## Exercise
Your answer should consist of every line from the records that holds the string "container".

(Records from a collection)
•••
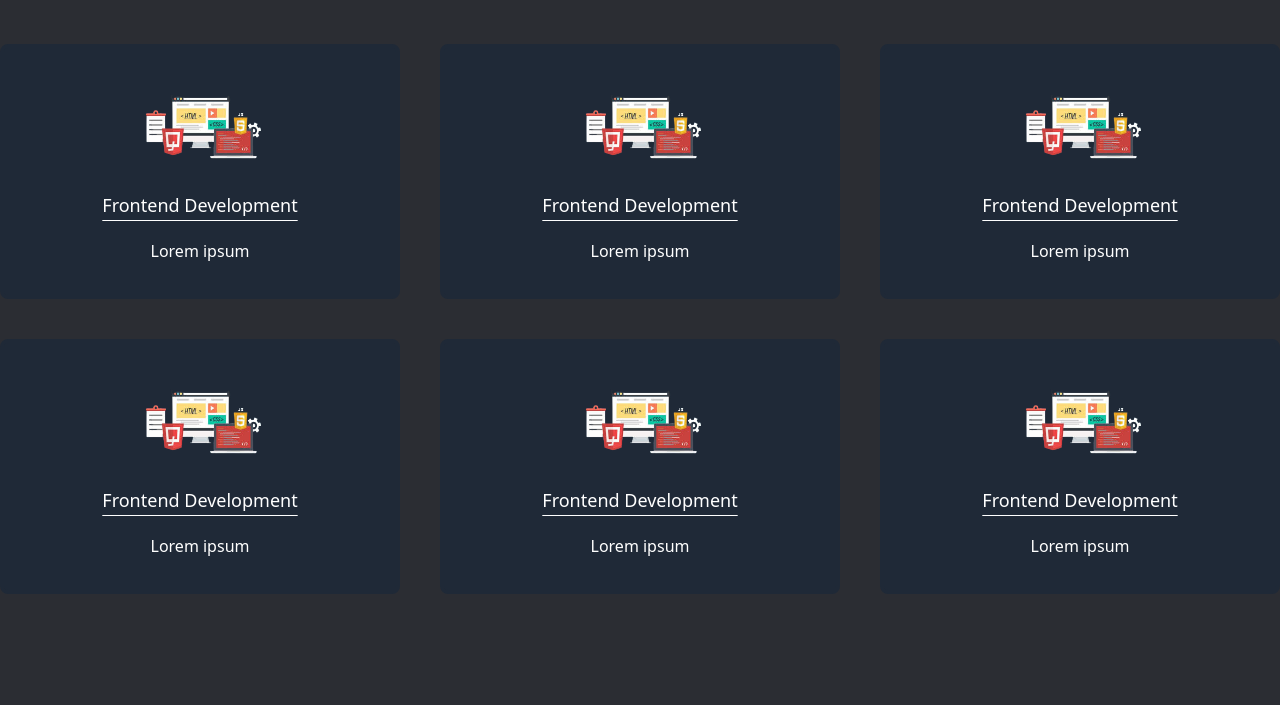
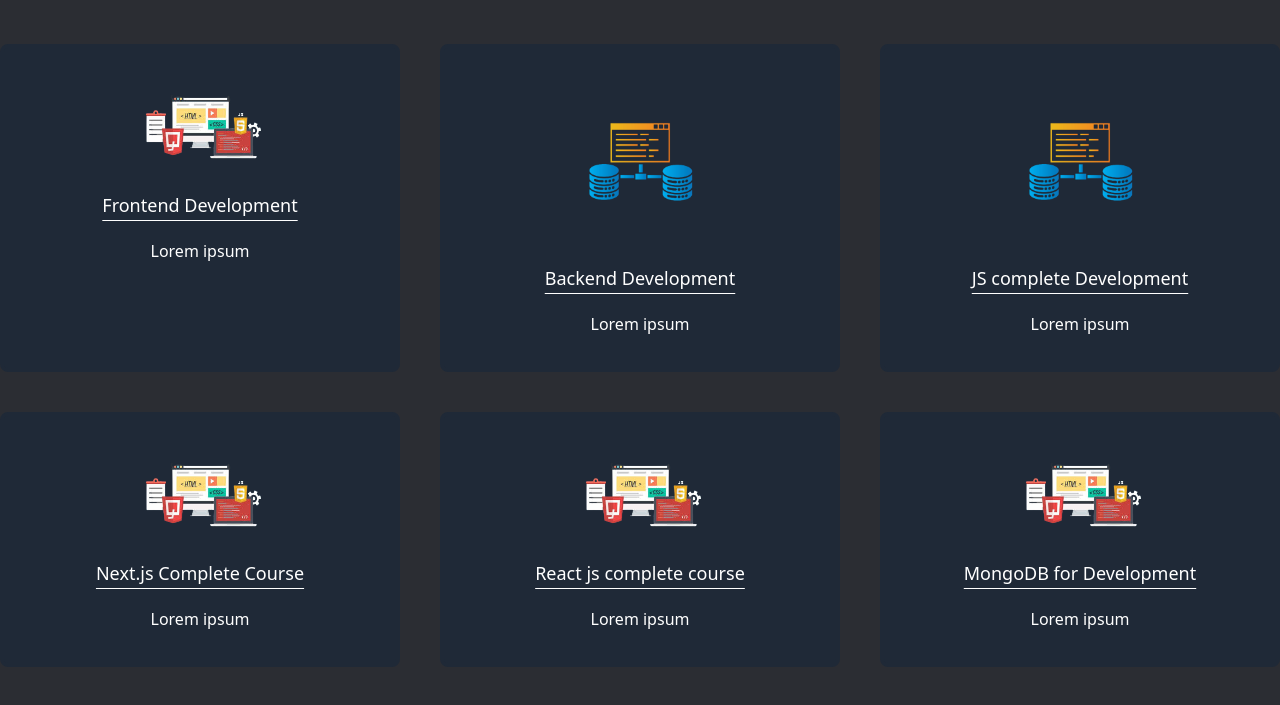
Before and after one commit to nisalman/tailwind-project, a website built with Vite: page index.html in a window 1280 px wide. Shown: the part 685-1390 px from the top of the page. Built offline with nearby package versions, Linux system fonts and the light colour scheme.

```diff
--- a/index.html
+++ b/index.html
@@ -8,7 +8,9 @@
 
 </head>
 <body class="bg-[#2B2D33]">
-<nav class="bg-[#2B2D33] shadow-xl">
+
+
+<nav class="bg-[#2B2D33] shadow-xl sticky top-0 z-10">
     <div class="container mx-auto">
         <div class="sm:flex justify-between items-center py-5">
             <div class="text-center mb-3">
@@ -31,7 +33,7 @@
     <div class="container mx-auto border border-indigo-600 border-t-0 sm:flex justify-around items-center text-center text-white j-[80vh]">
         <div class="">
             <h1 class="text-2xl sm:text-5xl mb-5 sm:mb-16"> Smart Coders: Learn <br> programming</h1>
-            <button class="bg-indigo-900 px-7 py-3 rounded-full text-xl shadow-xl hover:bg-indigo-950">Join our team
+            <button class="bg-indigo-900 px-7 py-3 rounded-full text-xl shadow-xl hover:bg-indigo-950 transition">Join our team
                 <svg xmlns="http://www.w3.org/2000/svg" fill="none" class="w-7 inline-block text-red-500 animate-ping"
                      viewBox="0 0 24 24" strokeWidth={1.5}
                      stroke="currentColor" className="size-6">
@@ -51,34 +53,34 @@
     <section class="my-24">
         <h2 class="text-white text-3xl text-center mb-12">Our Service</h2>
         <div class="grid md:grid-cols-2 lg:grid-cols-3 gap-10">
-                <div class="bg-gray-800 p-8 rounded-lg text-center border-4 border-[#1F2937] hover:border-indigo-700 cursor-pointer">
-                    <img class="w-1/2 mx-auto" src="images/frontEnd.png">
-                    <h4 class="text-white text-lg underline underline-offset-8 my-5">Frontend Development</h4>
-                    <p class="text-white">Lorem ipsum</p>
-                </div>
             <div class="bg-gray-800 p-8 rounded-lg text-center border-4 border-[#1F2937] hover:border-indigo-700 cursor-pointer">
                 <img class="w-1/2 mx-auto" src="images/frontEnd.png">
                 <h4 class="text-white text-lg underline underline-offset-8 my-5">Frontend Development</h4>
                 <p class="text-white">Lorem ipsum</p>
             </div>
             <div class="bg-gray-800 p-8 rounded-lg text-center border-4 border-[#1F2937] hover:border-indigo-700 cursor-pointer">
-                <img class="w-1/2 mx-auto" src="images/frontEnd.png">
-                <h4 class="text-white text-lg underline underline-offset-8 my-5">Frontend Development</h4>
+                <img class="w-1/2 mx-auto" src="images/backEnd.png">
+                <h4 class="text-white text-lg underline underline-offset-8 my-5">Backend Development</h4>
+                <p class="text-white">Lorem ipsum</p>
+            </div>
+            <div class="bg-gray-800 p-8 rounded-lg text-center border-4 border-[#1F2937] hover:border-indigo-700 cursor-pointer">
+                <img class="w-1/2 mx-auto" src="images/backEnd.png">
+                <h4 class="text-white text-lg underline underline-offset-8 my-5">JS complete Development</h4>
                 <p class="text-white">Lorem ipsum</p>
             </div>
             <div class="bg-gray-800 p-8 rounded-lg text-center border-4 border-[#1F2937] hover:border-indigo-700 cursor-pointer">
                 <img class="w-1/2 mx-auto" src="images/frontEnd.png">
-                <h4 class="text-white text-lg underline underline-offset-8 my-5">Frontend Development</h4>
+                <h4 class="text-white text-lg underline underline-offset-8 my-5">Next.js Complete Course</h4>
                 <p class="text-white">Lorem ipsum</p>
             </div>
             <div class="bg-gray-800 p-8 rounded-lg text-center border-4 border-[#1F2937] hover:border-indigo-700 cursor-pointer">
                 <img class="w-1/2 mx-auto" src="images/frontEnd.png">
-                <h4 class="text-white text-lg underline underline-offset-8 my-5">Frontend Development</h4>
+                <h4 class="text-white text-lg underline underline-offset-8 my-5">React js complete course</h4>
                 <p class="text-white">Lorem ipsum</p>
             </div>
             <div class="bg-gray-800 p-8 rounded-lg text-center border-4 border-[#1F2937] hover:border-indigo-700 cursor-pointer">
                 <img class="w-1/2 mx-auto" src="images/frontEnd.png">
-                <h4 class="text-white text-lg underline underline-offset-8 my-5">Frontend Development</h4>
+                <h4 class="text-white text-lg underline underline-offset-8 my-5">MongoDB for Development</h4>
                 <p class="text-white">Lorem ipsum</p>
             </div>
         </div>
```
•••
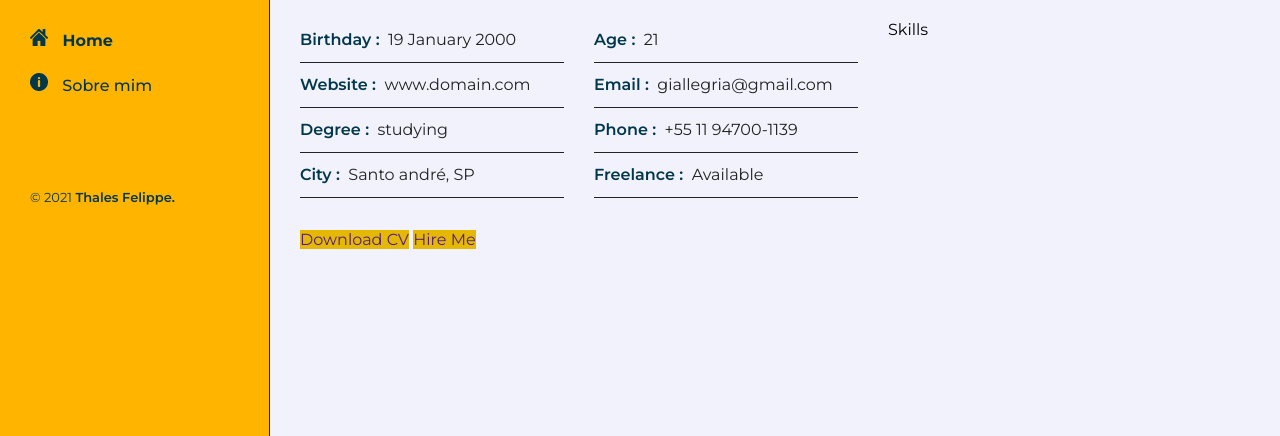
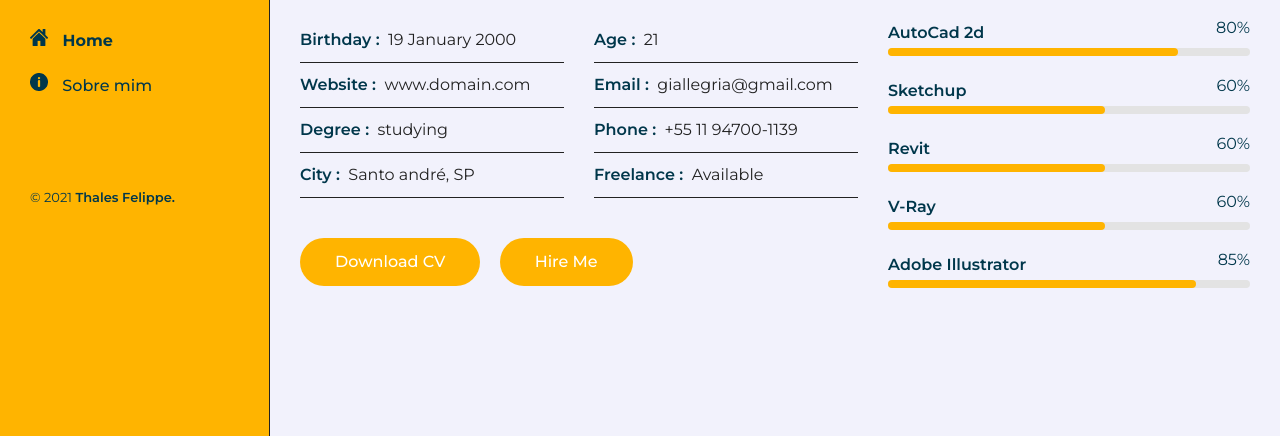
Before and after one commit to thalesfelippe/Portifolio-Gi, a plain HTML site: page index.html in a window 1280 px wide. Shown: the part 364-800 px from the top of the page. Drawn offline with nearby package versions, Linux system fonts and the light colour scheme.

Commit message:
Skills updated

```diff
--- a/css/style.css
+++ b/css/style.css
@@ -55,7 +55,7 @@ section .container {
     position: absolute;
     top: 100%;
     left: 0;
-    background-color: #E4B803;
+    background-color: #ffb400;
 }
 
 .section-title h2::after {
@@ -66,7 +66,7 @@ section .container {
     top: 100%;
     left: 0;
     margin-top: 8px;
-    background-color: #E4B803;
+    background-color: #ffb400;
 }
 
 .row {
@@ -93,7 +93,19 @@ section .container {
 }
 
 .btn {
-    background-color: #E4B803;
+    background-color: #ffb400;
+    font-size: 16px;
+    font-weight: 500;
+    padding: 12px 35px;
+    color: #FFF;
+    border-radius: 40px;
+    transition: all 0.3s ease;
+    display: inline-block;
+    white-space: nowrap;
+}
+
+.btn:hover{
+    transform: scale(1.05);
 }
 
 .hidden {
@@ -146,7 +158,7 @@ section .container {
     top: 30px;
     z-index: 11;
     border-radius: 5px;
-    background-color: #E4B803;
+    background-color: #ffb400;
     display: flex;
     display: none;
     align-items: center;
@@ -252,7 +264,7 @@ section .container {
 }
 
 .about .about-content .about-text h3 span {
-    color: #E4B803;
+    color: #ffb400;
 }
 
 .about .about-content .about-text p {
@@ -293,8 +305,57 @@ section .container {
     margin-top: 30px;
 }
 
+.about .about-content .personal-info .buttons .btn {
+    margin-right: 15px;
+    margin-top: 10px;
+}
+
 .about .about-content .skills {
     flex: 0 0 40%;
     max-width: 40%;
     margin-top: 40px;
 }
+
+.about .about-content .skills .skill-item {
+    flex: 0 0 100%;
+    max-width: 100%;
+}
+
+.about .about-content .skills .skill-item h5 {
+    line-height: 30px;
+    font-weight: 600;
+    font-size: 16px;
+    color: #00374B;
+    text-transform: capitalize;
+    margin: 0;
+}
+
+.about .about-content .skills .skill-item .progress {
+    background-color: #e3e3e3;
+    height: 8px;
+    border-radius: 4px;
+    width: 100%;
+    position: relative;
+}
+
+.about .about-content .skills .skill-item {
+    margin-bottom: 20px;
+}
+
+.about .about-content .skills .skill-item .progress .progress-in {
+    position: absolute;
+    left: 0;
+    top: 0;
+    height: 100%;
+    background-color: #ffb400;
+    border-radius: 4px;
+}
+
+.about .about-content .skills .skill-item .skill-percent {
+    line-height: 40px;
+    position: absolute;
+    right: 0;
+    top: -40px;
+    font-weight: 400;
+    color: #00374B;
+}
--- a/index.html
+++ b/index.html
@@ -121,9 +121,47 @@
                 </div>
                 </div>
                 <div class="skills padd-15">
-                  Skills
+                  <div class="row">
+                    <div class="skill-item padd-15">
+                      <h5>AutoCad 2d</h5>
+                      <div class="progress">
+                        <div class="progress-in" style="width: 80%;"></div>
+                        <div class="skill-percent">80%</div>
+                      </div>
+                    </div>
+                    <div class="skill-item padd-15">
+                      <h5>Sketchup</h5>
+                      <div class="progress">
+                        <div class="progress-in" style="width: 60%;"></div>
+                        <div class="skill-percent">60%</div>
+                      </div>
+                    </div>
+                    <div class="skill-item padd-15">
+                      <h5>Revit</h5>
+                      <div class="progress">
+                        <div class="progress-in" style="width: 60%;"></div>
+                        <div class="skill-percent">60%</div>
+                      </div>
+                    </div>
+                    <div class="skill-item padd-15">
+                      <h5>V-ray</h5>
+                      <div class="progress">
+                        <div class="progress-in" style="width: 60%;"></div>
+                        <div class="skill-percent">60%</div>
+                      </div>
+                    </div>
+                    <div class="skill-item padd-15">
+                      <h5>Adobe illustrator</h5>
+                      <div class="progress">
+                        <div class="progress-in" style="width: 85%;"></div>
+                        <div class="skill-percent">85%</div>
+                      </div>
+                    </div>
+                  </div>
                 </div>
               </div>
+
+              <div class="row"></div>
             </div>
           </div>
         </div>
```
•••
## Written answer
     <div class="container mx-auto">
     <div class="container mx-auto border border-indigo-600 border-t-0 sm:flex justify-around items-center text-center text-white j-[80vh]">
@@ -55,7 +55,7 @@ section .container {
@@ -66,7 +66,7 @@ section .container {
@@ -93,7 +93,19 @@ section .container {
@@ -146,7 +158,7 @@ section .container {
@@ -252,7 +264,7 @@ section .container {
@@ -293,8 +305,57 @@ section .container {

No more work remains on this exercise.